▸ ACTIVITY: The only thing to send back is the number of lines below that hold the string "record".

[Data excerpts]
········
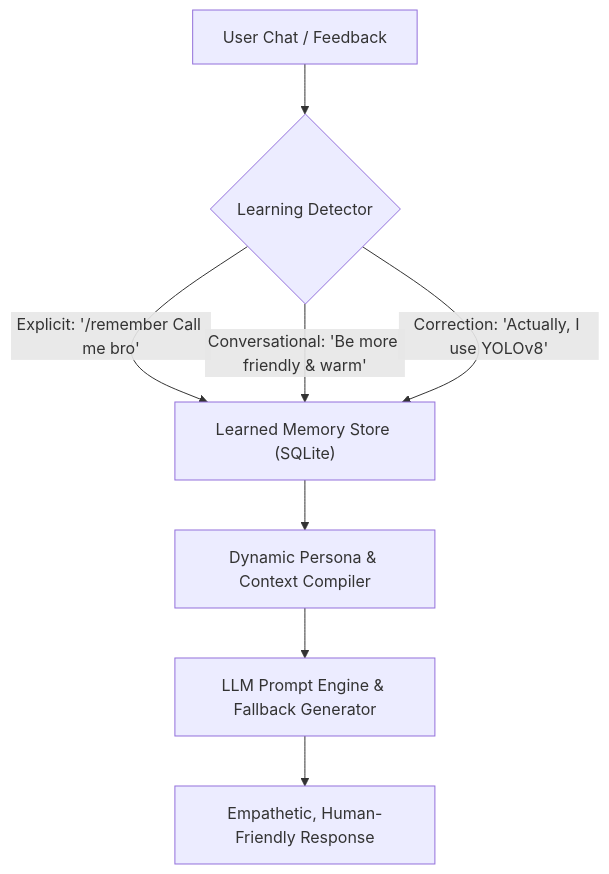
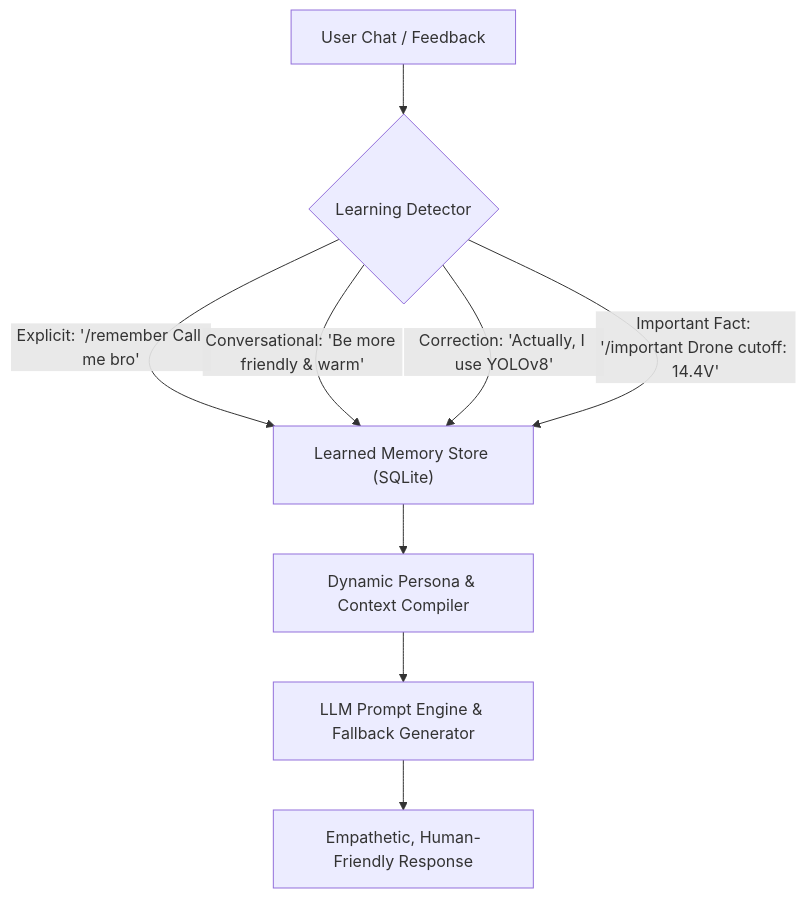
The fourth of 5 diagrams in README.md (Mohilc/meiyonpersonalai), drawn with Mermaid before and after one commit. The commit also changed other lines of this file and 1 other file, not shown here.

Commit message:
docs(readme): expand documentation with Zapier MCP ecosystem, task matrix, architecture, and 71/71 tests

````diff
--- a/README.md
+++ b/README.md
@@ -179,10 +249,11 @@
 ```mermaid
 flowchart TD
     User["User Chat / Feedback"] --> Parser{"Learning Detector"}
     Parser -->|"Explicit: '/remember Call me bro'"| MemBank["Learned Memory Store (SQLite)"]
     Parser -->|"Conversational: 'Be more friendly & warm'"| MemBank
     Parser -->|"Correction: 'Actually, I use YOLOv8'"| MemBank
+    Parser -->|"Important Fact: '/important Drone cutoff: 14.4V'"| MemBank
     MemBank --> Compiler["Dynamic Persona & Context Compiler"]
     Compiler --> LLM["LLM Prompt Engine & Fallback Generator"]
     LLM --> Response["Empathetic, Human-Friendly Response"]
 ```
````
········
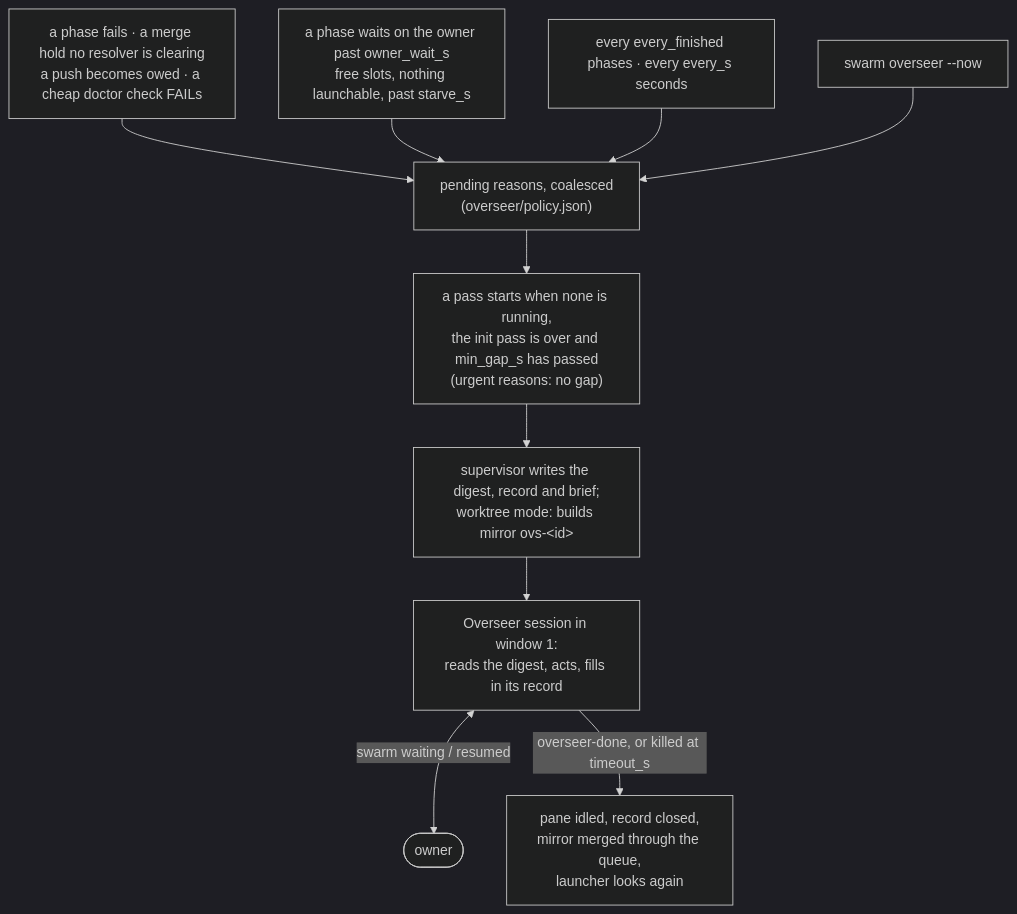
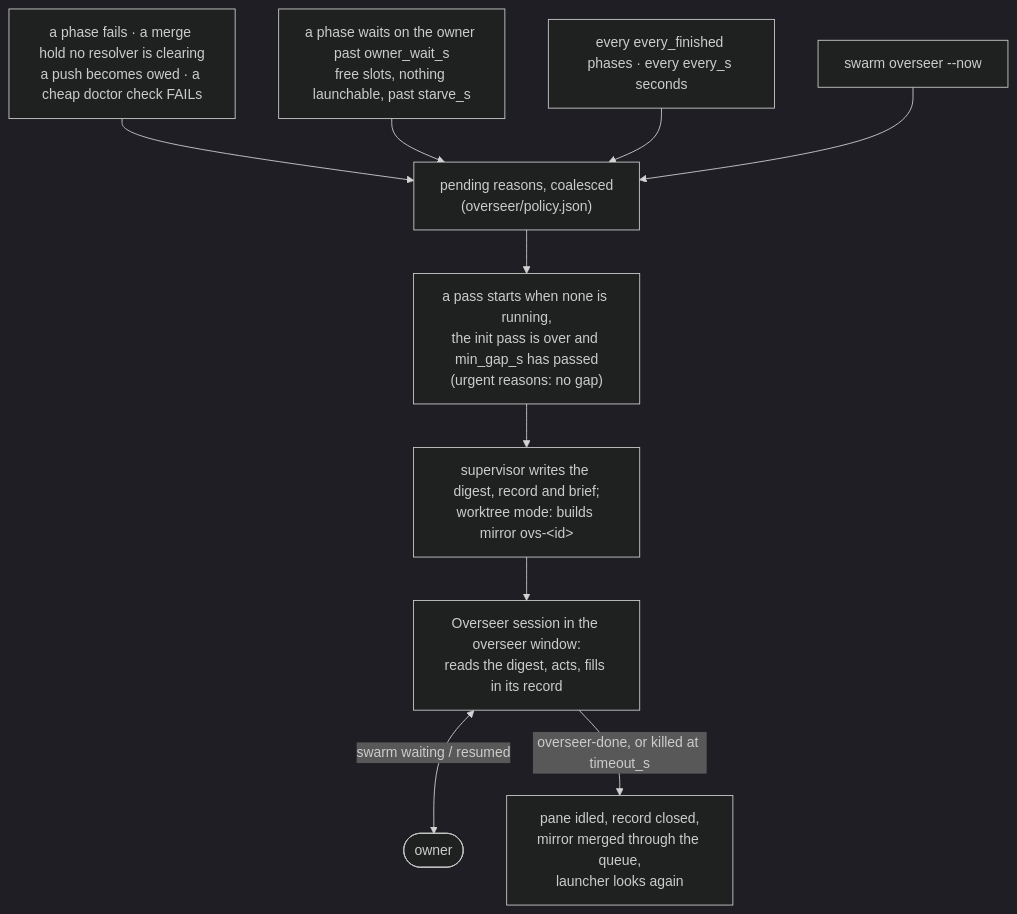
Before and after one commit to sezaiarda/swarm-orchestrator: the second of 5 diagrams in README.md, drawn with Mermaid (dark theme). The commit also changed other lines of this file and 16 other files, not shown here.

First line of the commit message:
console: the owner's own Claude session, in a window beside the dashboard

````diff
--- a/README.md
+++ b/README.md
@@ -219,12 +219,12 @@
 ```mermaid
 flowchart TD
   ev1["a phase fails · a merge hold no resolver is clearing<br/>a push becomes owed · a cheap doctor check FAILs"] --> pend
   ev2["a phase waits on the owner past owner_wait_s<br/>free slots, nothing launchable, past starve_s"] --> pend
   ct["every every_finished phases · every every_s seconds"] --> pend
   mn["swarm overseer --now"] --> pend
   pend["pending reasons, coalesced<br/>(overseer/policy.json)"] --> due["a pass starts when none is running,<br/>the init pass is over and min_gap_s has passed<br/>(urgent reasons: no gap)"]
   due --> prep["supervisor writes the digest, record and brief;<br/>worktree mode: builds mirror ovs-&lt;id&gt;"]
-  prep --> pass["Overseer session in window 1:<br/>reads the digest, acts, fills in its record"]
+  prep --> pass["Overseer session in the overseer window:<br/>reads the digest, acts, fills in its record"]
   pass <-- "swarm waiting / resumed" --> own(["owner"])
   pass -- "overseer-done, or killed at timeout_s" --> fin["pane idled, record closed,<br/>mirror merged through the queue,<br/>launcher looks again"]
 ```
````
········
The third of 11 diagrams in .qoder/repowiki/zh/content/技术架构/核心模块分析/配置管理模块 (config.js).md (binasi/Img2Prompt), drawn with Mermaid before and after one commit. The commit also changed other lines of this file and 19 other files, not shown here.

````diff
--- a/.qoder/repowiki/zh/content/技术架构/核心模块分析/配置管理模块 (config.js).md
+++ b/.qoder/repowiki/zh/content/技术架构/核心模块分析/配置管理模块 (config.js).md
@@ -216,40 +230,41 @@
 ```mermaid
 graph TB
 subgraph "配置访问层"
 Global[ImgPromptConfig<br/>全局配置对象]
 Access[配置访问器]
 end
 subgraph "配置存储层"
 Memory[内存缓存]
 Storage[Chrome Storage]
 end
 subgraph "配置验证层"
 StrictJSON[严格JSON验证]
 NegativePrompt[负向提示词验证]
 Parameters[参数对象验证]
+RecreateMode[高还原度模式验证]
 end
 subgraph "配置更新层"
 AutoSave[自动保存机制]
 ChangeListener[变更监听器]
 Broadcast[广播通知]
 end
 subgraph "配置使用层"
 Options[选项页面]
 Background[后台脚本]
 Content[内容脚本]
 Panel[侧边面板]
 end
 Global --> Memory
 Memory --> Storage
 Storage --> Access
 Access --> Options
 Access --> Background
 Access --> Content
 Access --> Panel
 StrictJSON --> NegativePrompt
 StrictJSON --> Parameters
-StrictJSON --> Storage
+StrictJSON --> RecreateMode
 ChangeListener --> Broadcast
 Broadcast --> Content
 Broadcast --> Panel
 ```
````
········
▸ EXERCISE RESULT: 4